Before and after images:
+---+

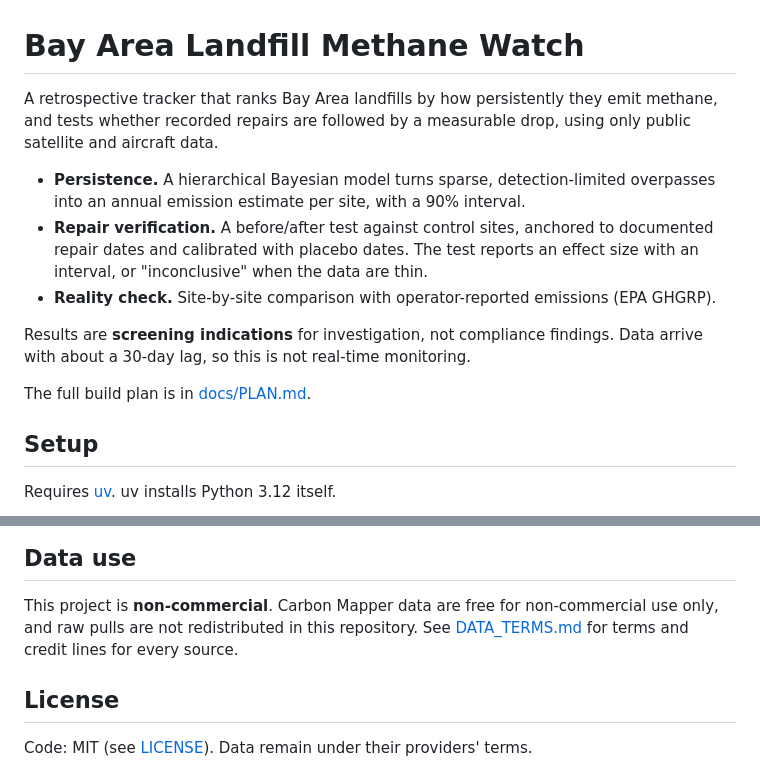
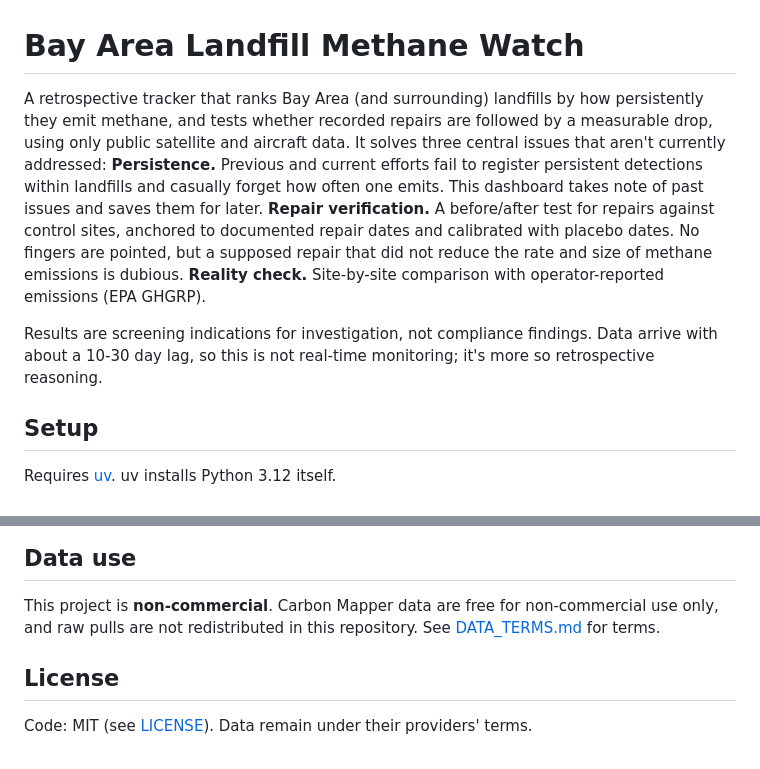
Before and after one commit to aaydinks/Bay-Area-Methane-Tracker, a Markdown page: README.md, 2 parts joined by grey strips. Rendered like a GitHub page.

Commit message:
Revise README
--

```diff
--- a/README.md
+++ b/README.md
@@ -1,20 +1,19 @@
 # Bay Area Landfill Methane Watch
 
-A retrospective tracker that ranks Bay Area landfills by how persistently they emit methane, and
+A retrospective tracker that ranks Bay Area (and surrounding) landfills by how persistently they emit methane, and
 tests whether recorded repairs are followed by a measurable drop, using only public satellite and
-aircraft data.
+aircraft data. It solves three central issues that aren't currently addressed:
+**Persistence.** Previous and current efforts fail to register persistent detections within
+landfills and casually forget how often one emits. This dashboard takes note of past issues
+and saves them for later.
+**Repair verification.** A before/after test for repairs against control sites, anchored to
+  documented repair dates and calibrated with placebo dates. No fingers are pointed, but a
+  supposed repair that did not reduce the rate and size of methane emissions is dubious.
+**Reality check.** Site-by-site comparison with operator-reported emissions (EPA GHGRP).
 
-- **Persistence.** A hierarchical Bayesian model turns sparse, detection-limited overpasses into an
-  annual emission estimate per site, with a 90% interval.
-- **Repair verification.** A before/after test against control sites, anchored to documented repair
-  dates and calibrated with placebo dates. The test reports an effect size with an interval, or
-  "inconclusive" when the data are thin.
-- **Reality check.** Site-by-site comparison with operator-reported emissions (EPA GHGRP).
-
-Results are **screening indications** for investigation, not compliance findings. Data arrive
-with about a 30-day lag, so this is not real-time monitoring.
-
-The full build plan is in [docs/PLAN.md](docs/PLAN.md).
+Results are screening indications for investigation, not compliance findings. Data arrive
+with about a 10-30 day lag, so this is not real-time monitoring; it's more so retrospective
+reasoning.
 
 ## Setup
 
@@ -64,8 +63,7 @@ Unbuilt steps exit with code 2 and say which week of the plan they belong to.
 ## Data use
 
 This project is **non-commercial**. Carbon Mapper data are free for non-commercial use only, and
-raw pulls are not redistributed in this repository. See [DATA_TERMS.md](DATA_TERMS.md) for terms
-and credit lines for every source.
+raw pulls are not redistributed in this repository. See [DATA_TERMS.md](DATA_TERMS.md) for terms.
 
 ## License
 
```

+---+

What you have to do >> Reproduce every line from the preceding data in which the word "sites" can be found.

Exercise result >>
+**Repair verification.** A before/after test for repairs against control sites, anchored to
-- **Repair verification.** A before/after test against control sites, anchored to documented repair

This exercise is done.